    And by the way as a 32Bit application with even some 16Bit core 16GB of RAM will bring you nothing for running Lotus Notes. Everything above 8GB will probably not bring any noticeable performance except you are running Virtual Machines.

    @Ralf I would love if more people would share experiences like this but as long as IBM does not incorporate it into the Designer client I think it will be geek stuff (at least in the Notes world).

    I would consider having to disable the virus scanner on a directory a design flaw. No matter how easy it is. Either you convince all major AV vendors that this is a default setting or you solve it by changing your software design (Notes is proprietary, IBM can change it any day).

    I don't think IBM has an intention to drop Eclipse RCP but with XPages it might become useless at a certain point.

    11Tim Tripcony  3/30/2012 10:24:11 AM  the customer IS doing it wrong

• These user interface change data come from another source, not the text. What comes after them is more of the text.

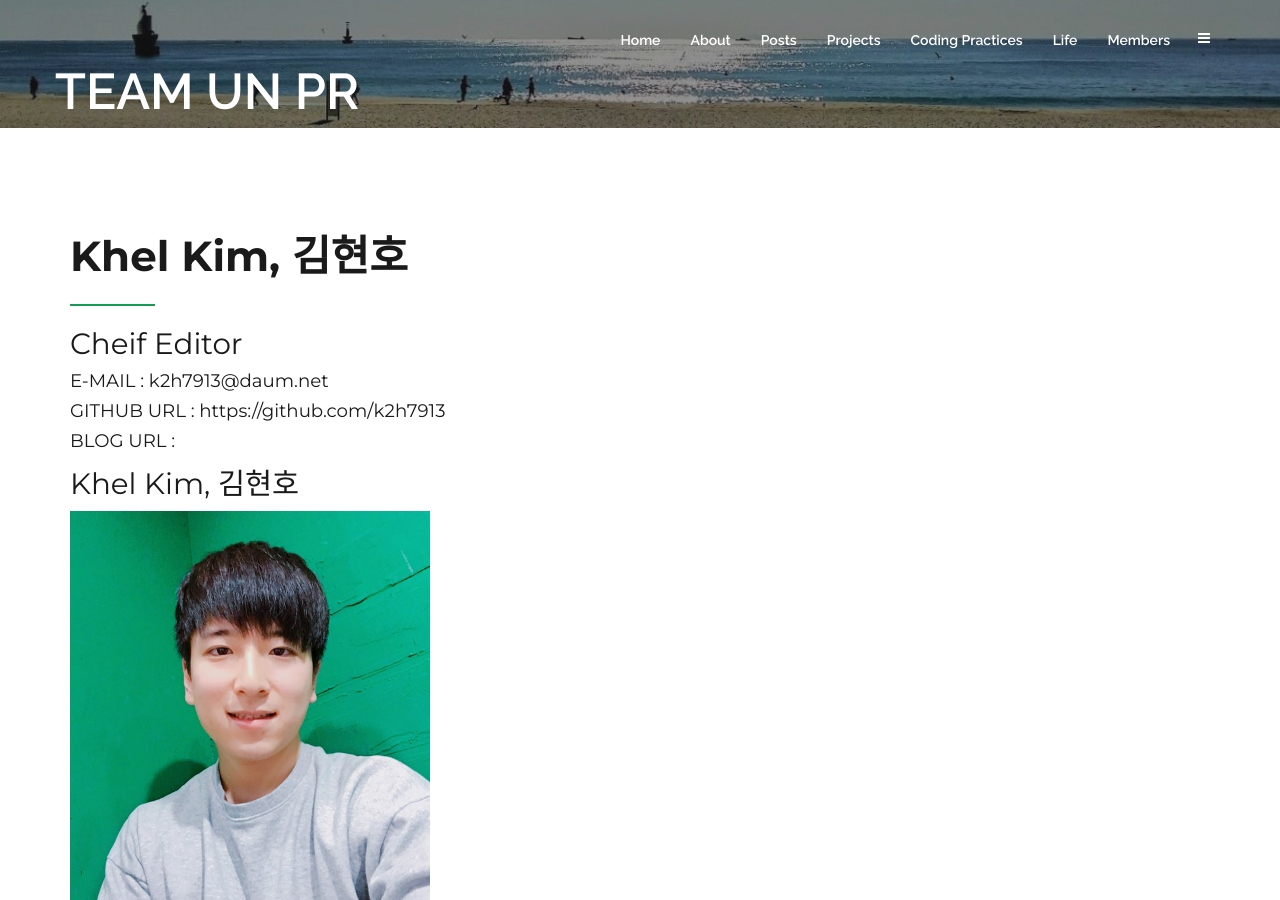
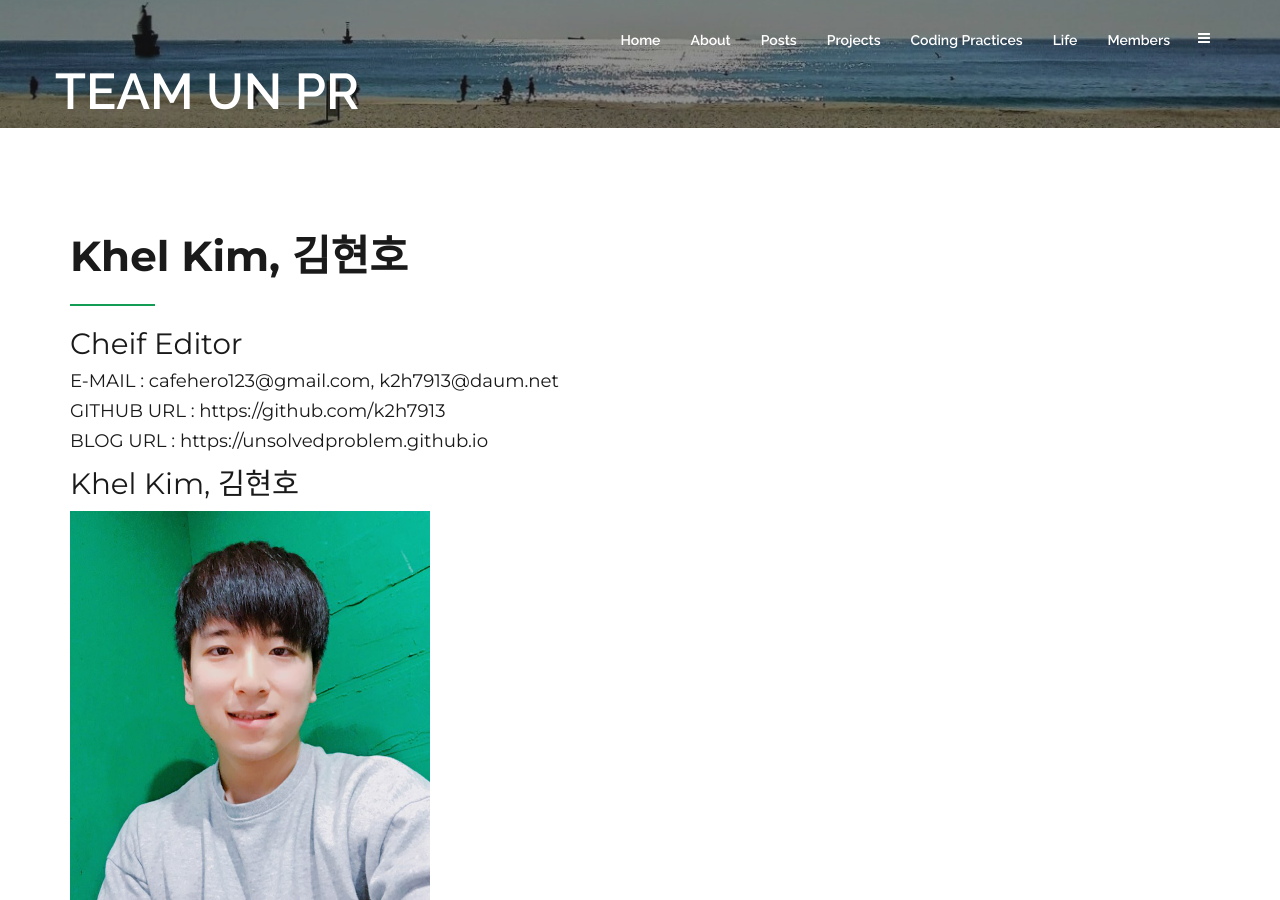
Before and after one commit to unsolvedproblem/unsolvedproblem.github.io, a Jekyll site: the page built from _authors/k2h7913.md, in a window 1280 px wide and 900 px high. Built offline with Jekyll 4.4.1, drawn with Linux system fonts in a browser that asks for light colours.

Commit message:
Update k2h7913.md

```diff
--- a/_authors/k2h7913.md
+++ b/_authors/k2h7913.md
@@ -2,9 +2,9 @@
 short_name: k2h7913
 name: Khel Kim, 김현호
 position: Cheif Editor
-email: k2h7913@daum.net
+email: cafehero123@gmail.com, k2h7913@daum.net
 github_url: "https://github.com/k2h7913"
-blog_url:
+blog_url: "https://unsolvedproblem.github.io"
 ---
 ### Khel Kim, 김현호
 ![avatar2](/assets/images/avatar2.jpg){: width="360" height="480"}
```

    One could also make the argument that the biggest problem with the software industry today is an unwillingness to tell the customer when they ARE doing it wrong. Every time a customer insists on receiving IE6 support for their web application, for example, and a vendor relents, knowing it will cost that customer far more than if they'd switch to a modern browser, instead of telling them, "it would be unethical for me to charge you what I would need to in order to deliver what you're requesting", that vendor is robbing the customer. The vendor makes more money, and the customer thinks they got what they wanted, so it looks like everyone wins. Except the unnecessary expense then has to be redistributed to the customer's customers. Everything they sell costs at least a little bit more than it would had they made a sound business decision based on sound advice.

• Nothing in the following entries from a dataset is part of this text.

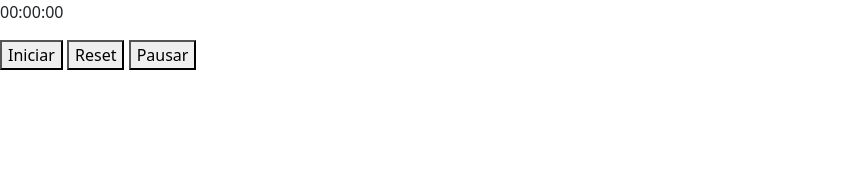
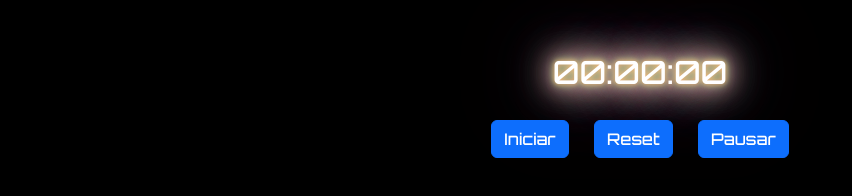
Before and after one commit to jlgm-juss/TP5-2BOM, a plain HTML site: page index.html in a window 1280 px wide. Shown: the whole page, without its empty margins (0-852 px from the left). Drawn offline with nearby package versions, Linux system fonts and the light colour scheme.

Commit message:
estilo de cronometro y botonera

```diff
--- a/CSS/style.css
+++ b/CSS/style.css
@@ -1 +1,17 @@
 @import url("https://fonts.googleapis.com/css2?family=Orbitron:wght@500&display=swap");
+
+body {
+  background-color: black;
+}
+
+.formatoCrono {
+  font-family: "Orbitron", sans-serif;
+  font-size: 2em;
+  color: white;
+}
+
+.sombraCrono {
+  text-shadow: 0 0 5px #ffb07b, 0 0 10px #a0ff7b, 0 0 20px #fb7bff,
+    0 0 30px #f6ff7b, 0 0 40px #ff7b7b, 0 0 50px #7bffff, 0 0 70px #847bff,
+    0 0 100px #ff7b7b;
+}
--- a/index.html
+++ b/index.html
@@ -15,12 +15,15 @@
     <header>
 
     </header>
-    <main>
-        <section>
-            <p>00:00:00</p>
-            <button>Iniciar</button>
-            <button>Reset</button>
-            <button>Pausar</button>
+    <main class="container">
+        <section class="formatoCrono sombraCrono">
+            <p class=" text-center mt-5 ">00:00:00</p>
+            <div class="text-center">
+                <button class="btn btn-primary">Iniciar</button>
+                <button class="btn btn-primary mx-3">Reset</button>
+                <button class="btn btn-primary">Pausar</button>
+            </div>
+
         </section>
 
 
```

    Were IBM to alter fundamental design strategies to counter the stupidity of antivirus programs scanning files that don't need to be scanned, that would make Notes even more expensive than it is, so all their customers would have to pay for changes intended only for customers who were running additional software whose poor design or implementation caused interoperability issues with Notes. That's a lot of distributed expense with practically no value, given that we already know how to avoid those interoperability issues.

    If a customer is told how to optimize Notes and they use those instructions as an excuse to migrate to Outlook, that customer deserves to fail.

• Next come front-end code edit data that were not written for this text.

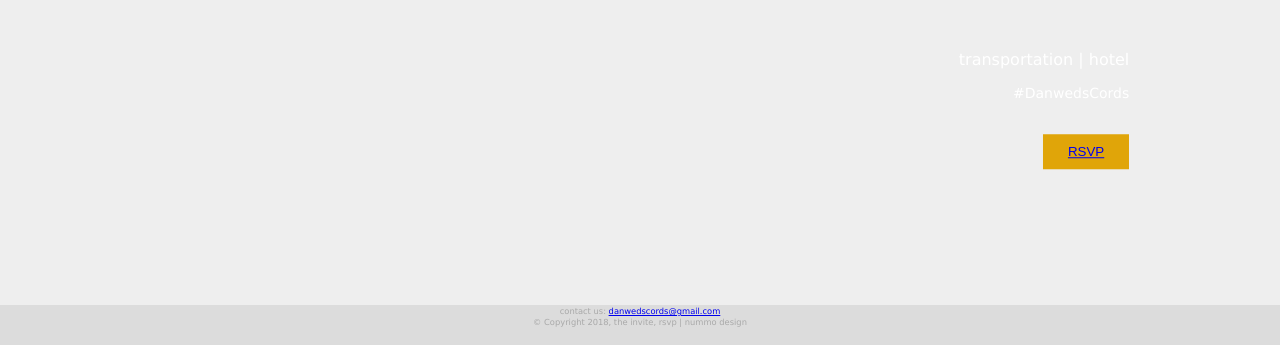
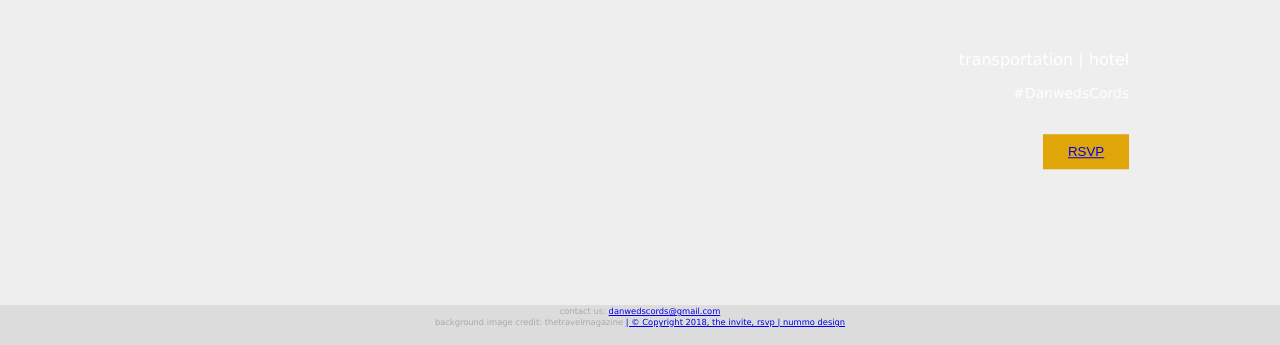
Before and after one commit to Nummo/danwedscords, a plain HTML site: page gettingThere.html in a window 1280 px wide. Shown: the part 455-800 px from the top of the page. Drawn offline with Linux system fonts and the light colour scheme.

Commit message:
added image credit

```diff
--- a/gettingThere.html
+++ b/gettingThere.html
@@ -89,7 +89,7 @@
 <!-- contact & copyright-->
 	<section class="footer">
 		<small>contact us: <a href="mailto:danwedscords@gmail.com"> danwedscords@gmail.com</a> <br>
-      &copy; Copyright 2018, the invite, rsvp | nummo design</small>
+      background image credit: thetravelmagazine <a href="http://www.thetravelmagazine.net/hotel-review-good-hotel-london-royal-victoria-dock-london.html" target="_blank"> | &copy; Copyright 2018, the invite, rsvp | nummo design</small>
 	</section>
 
 <!-- mobile nav only -not shown on tablet or desktop-->
```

    12Mike McP  4/2/2012 10:08:15 AM  Should Notes give up the JAVA client and go for a Windows standard interface?

    This change would be a massive investment in development, testing, etc. IBM is well past the point of no return on this one, so better to keep hammering on performance tuning and stability. Notes client is a complete pig, but it runs decently with 8 gigs of memory and a nice drive. Designer crashes daily, but the bang/buck in fixing that is minimal compared to the return on client stability.

    Also agree with the other folks that non-Windows user percentage is not trivial.

    13  4/24/2012 12:00:07 AM  Should Notes give up the JAVA client and go for a Windows standard interface?

    I'm an IBMer too and from what I'm able to infer from pre-meeting talk, Notes is generally accepted with the company by its employees and not much else (in fact most I know hate it). Over the years I've known many who have left the company and for the ones I still communicate with they frequently tell me how now it is not NOT being Notes anymore. It has so many odd interface quirks and very poor calendaring. Just today I unnecessarily rushed out of an airport because a meeting that had been cancelled still showed up on my calendar. If you do not explicitly open the cancellation notice (that comes to your e-mail inbox) then you get no indication that a meeting has been cancelled when you glance at your calendar. Problem was, I had about 75 message in my inbox this morning and didn't get to accepting the cancellation notice. I've complained about this behavior so many times on internal Notes sites but support couldn't give a damn. They politely tell you that this is how it's supposed to be and that's it.

    Recent Comments